We used to call it moonlighting—picking up extra work in addition to your day job. Now other terms like consulting or side hustle are more popular. Have you ever thought about getting a second job? Maybe you need some extra cash or you find that your day job lacks fulfillment. Putting in extra time on a second job can solve one or both of those problems.
Sarah Landrum, writing for Forbes, uses a more up-to-date term for a second job. The 6 to 11, as she describes it, “isn’t a replacement for your more traditional 9 to 5 role. Think of it as a side gig or side hustle. It’s a complement to your daily responsibilities, and it might be the conduit you need to connect with your most closely held passions.” Landrum makes the point that a second job can improve your life by providing a release for creative passions and a way to connect with new people.
Whether you do side work in your day career or branch out into a whole new field, a second job can add a lot to your life. So how do you start? (See also, Considering Technical School and Lifetime Earnings.)
Be Creative About What You Can Do
Even if your career is not the type that lends itself to consulting, maybe you could earn some extra money by baby-, dog-, or house-sitting, or by trying food service or lawn work. Having a second job brings in more money each month and reduces what you spend on entertainment because more of your hours are taken up by working.
Get a Seasonal Job
You might have better luck during the Christmas season when stores do a lot of extra hiring. Look into this tactic in September or October so you don't miss out. Summers might lend themselves to child care or to providing camps or other activities for kids. The start of fall and football season could mean new catering opportunities. January is the start of tax season for those with tax or accounting skills. (For related reading, see: Protect Your Kids and Pets With Custom Insurance.)
Your volunteer job could lead to paid part-time work. Volunteering at the kids’ school could net you an administrative job. Time put in at an association or organization can do the same. Even if your volunteer position doesn’t end up getting you paid work, the connections you make may.
Know You're in Good Company
You’d be surprised to know how many people have a second job. My husband and I are 57 and 54 years old and throughout our careers, we have always had at least two jobs—a main job and one or more on the side. We moonlighted for extra money more than for fulfillment. And we passed that interest on to our two kids who now work second jobs for fulfillment rather than for the money, although they don’t mind having extra cash.
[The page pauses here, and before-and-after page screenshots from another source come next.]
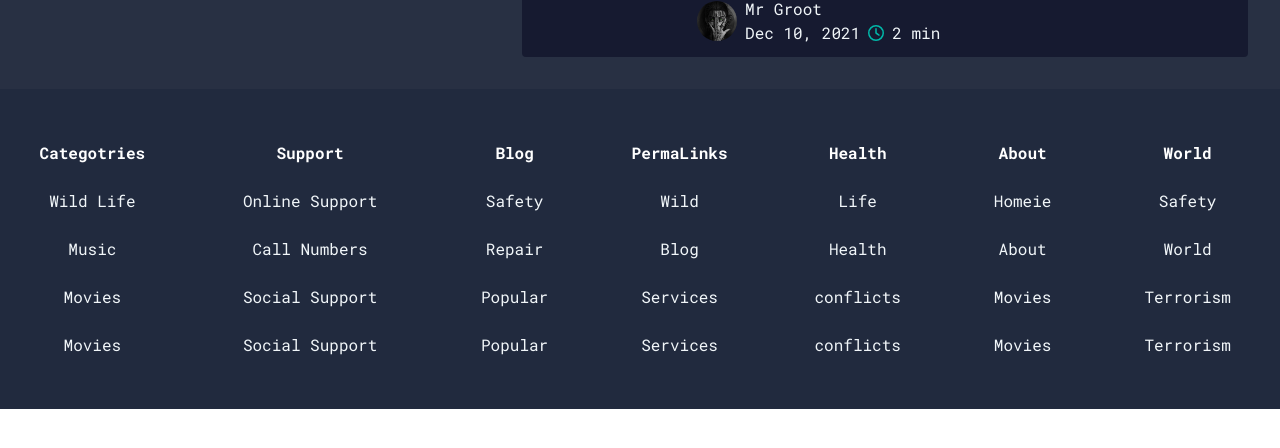
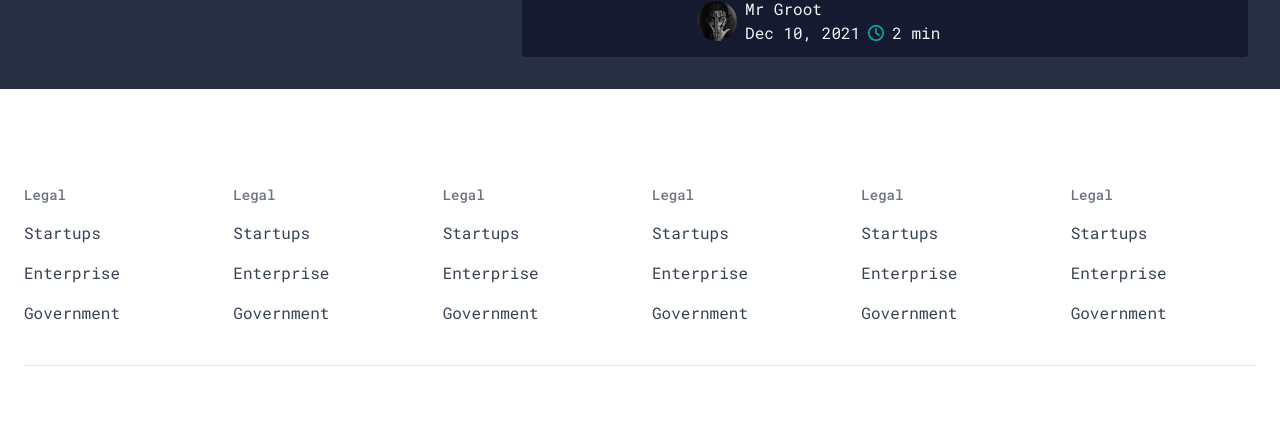
Before and after one commit to MrGrootx/x-blog, a React (Vite) app: page / in a window 1280 px wide. Shown: the part 1391-1839 px from the top of the page. Before the commit the page ends 1800 px from the top, so only its background shows below. Built offline with nearby package versions, Linux system fonts and the light colour scheme; a web font is replaced by a local one.

Commit message:
feat: footer

```diff
--- a/src/components/TheFooter.jsx
+++ b/src/components/TheFooter.jsx
@@ -1,114 +1,183 @@
 const TheFooter = () => {
   return (
-    <div className="bg-ctm3 w-screen">
-      <section className="container mx-auto  py-10">
-        <table className="w-full">
-          <thead className="text-white">
-            <th className="py-3">Categotries</th>
-            <th className="py-3">Support</th>
-            <th className="py-3">Blog</th>
-            <th className="py-3">PermaLinks</th>
-            <th className="py-3">Health</th>
-            <th className="py-3">About</th>
-            <th className="py-3">World</th>
-          </thead>
-          <tbody className=" text-center">
-            <tr>
-              <td className="py-3 px-6 cursor-pointer hover:text-gray-400">
-                Wild Life
-              </td>
-              <td className="py-3 px-6 cursor-pointer hover:text-gray-400">
-                Online Support
-              </td>
-              <td className="py-3 px-6 cursor-pointer hover:text-gray-400">
-                Safety
-              </td>
-              <td className="py-3 px-6 cursor-pointer hover:text-gray-400">
-              Wild
-              </td>
-              <td className="py-3 px-6 cursor-pointer hover:text-gray-400">
-              Life
-              </td>
-              <td className="py-3 px-6 cursor-pointer hover:text-gray-400">
-                Homeie
-              </td>
-              <td className="py-3 px-6 cursor-pointer hover:text-gray-400">
-              Safety
-              </td>
-            </tr>
-            <tr>
-              <td className="py-3 px-6 cursor-pointer hover:text-gray-400">
-                Music
-              </td>
-              <td className="py-3 px-6 cursor-pointer hover:text-gray-400">
-                Call Numbers
-              </td>
-              <td className="py-3 px-6 cursor-pointer hover:text-gray-400">
-                Repair
-              </td>
-              <td className="py-3 px-6 cursor-pointer hover:text-gray-400">
-                Blog
-              </td>
-              <td className="py-3 px-6 cursor-pointer hover:text-gray-400">
-                Health
-              </td>
-              <td className="py-3 px-6 cursor-pointer hover:text-gray-400">
-                About
-              </td>
-              <td className="py-3 px-6 cursor-pointer hover:text-gray-400">
-                World
-              </td>
-            </tr>
-            <tr>
-              <td className="py-3 px-6 cursor-pointer hover:text-gray-400">
-                Movies
-              </td>
-              <td className="py-3 px-6 cursor-pointer hover:text-gray-400">
-                Social Support
-              </td>
-              <td className="py-3 px-6 cursor-pointer hover:text-gray-400">
-                Popular
-              </td>
-              <td className="py-3 px-6 cursor-pointer hover:text-gray-400">
-                Services
-              </td>
-              <td className="py-3 px-6 cursor-pointer hover:text-gray-400">
-                conflicts
-              </td>
-              <td className="py-3 px-6 cursor-pointer hover:text-gray-400">
-                Movies
-              </td>
-              <td className="py-3 px-6 cursor-pointer hover:text-gray-400">
-                Terrorism
-              </td>
-            </tr>
-            <tr>
-              <td className="py-3 px-6 cursor-pointer hover:text-gray-400">
-                Movies
-              </td>
-              <td className="py-3 px-6 cursor-pointer hover:text-gray-400">
-                Social Support
-              </td>
-              <td className="py-3 px-6 cursor-pointer hover:text-gray-400">
-                Popular
-              </td>
-              <td className="py-3 px-6 cursor-pointer hover:text-gray-400">
-                Services
-              </td>
-              <td className="py-3 px-6 cursor-pointer hover:text-gray-400">
-                conflicts
-              </td>
-              <td className="py-3 px-6 cursor-pointer hover:text-gray-400">
-                Movies
-              </td>
-              <td className="py-3 px-6 cursor-pointer hover:text-gray-400">
-                Terrorism
-              </td>
-            </tr>
-          </tbody>
-        </table>
-      </section>
-    </div>
+    <footer className="bg-white dark:bg-gray-900">
+      <div className="container px-6 py-12 mx-auto">
+
+        <div className="grid grid-cols-2 gap-6 mt-12 sm:grid-cols-2 md:grid-cols-3 lg:grid-cols-4 xl:grid-cols-6">
+        <div>
+            <h3 className="text-sm font-medium text-gray-500 dark:text-gray-400">
+              Legal
+            </h3>
+
+            <div className="flex flex-col items-start mt-4 space-y-4">
+              <a
+                href="#"
+                className="text-gray-700 transition-colors duration-200 dark:text-gray-200 dark:hover:text-blue-400 hover:underline hover:text-blue-600"
+              >
+                Startups
+              </a>
+              <a
+                href="#"
+                className="text-gray-700 transition-colors duration-200 dark:text-gray-200 dark:hover:text-blue-400 hover:underline hover:text-blue-600"
+              >
+                Enterprise
+              </a>
+              <a
+                href="#"
+                className="text-gray-700 transition-colors duration-200 dark:text-gray-200 dark:hover:text-blue-400 hover:underline hover:text-blue-600"
+              >
+                Government
+              </a>
+
+            </div>
+          </div>
+
+          <div>
+            <h3 className="text-sm font-medium text-gray-500 dark:text-gray-400">
+              Legal
+            </h3>
+
+            <div className="flex flex-col items-start mt-4 space-y-4">
+              <a
+                href="#"
+                className="text-gray-700 transition-colors duration-200 dark:text-gray-200 dark:hover:text-blue-400 hover:underline hover:text-blue-600"
+              >
+                Startups
+              </a>
+              <a
+                href="#"
+                className="text-gray-700 transition-colors duration-200 dark:text-gray-200 dark:hover:text-blue-400 hover:underline hover:text-blue-600"
+              >
+                Enterprise
+              </a>
+              <a
+                href="#"
+                className="text-gray-700 transition-colors duration-200 dark:text-gray-200 dark:hover:text-blue-400 hover:underline hover:text-blue-600"
+              >
+                Government
+              </a>
+
+            </div>
+          </div>
+
+          <div>
+            <h3 className="text-sm font-medium text-gray-500 dark:text-gray-400">
+              Legal
+            </h3>
+
+            <div className="flex flex-col items-start mt-4 space-y-4">
+              <a
+                href="#"
+                className="text-gray-700 transition-colors duration-200 dark:text-gray-200 dark:hover:text-blue-400 hover:underline hover:text-blue-600"
+              >
+                Startups
+              </a>
+              <a
+                href="#"
+                className="text-gray-700 transition-colors duration-200 dark:text-gray-200 dark:hover:text-blue-400 hover:underline hover:text-blue-600"
+              >
+                Enterprise
+              </a>
+              <a
+                href="#"
+                className="text-gray-700 transition-colors duration-200 dark:text-gray-200 dark:hover:text-blue-400 hover:underline hover:text-blue-600"
+              >
+                Government
+              </a>
+
+            </div>
+          </div>
+
+          <div>
+            <h3 className="text-sm font-medium text-gray-500 dark:text-gray-400">
+              Legal
+            </h3>
+
+            <div className="flex flex-col items-start mt-4 space-y-4">
+              <a
+                href="#"
+                className="text-gray-700 transition-colors duration-200 dark:text-gray-200 dark:hover:text-blue-400 hover:underline hover:text-blue-600"
+              >
+                Startups
+              </a>
+              <a
+                href="#"
+                className="text-gray-700 transition-colors duration-200 dark:text-gray-200 dark:hover:text-blue-400 hover:underline hover:text-blue-600"
+              >
+                Enterprise
+              </a>
+              <a
+                href="#"
+                className="text-gray-700 transition-colors duration-200 dark:text-gray-200 dark:hover:text-blue-400 hover:underline hover:text-blue-600"
+              >
+                Government
+              </a>
+
+            </div>
+          </div>
+
+          <div>
+            <h3 className="text-sm font-medium text-gray-500 dark:text-gray-400">
+              Legal
+            </h3>
+
+            <div className="flex flex-col items-start mt-4 space-y-4">
+              <a
+                href="#"
+                className="text-gray-700 transition-colors duration-200 dark:text-gray-200 dark:hover:text-blue-400 hover:underline hover:text-blue-600"
+              >
+                Startups
+              </a>
+              <a
+                href="#"
+                className="text-gray-700 transition-colors duration-200 dark:text-gray-200 dark:hover:text-blue-400 hover:underline hover:text-blue-600"
+              >
+                Enterprise
+              </a>
+              <a
+                href="#"
+                className="text-gray-700 transition-colors duration-200 dark:text-gray-200 dark:hover:text-blue-400 hover:underline hover:text-blue-600"
+              >
+                Government
+              </a>
+
+            </div>
+          </div>
+
+          <div>
+            <h3 className="text-sm font-medium text-gray-500 dark:text-gray-400">
+              Legal
+            </h3>
+
+            <div className="flex flex-col items-start mt-4 space-y-4">
+              <a
+                href="#"
+                className="text-gray-700 transition-colors duration-200 dark:text-gray-200 dark:hover:text-blue-400 hover:underline hover:text-blue-600"
+              >
+                Startups
+              </a>
+              <a
+                href="#"
+                className="text-gray-700 transition-colors duration-200 dark:text-gray-200 dark:hover:text-blue-400 hover:underline hover:text-blue-600"
+              >
+                Enterprise
+              </a>
+              <a
+                href="#"
+                className="text-gray-700 transition-colors duration-200 dark:text-gray-200 dark:hover:text-blue-400 hover:underline hover:text-blue-600"
+              >
+                Government
+              </a>
+
+            </div>
+          </div>
+        </div>
+
+        <hr className="my-6 border-gray-200 md:my-10 dark:border-gray-700" />
+         {/* Bottom Footer */}
+
+      </div>
+    </footer>
   );
 };
 
```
As Landrum writes, growing to adulthood means that the burden of living well lands squarely on your shoulders—not on your parents, your school, or your activities: “It’s both scary and exciting that we’re now in direct control of our destinies and our happiness,” she said. You may find that the hours you spend at your 6 to 11 make your 9 to 5 more rewarding. (For related reading, see: How to Protect Family Finances When a Child Makes a Mistake.)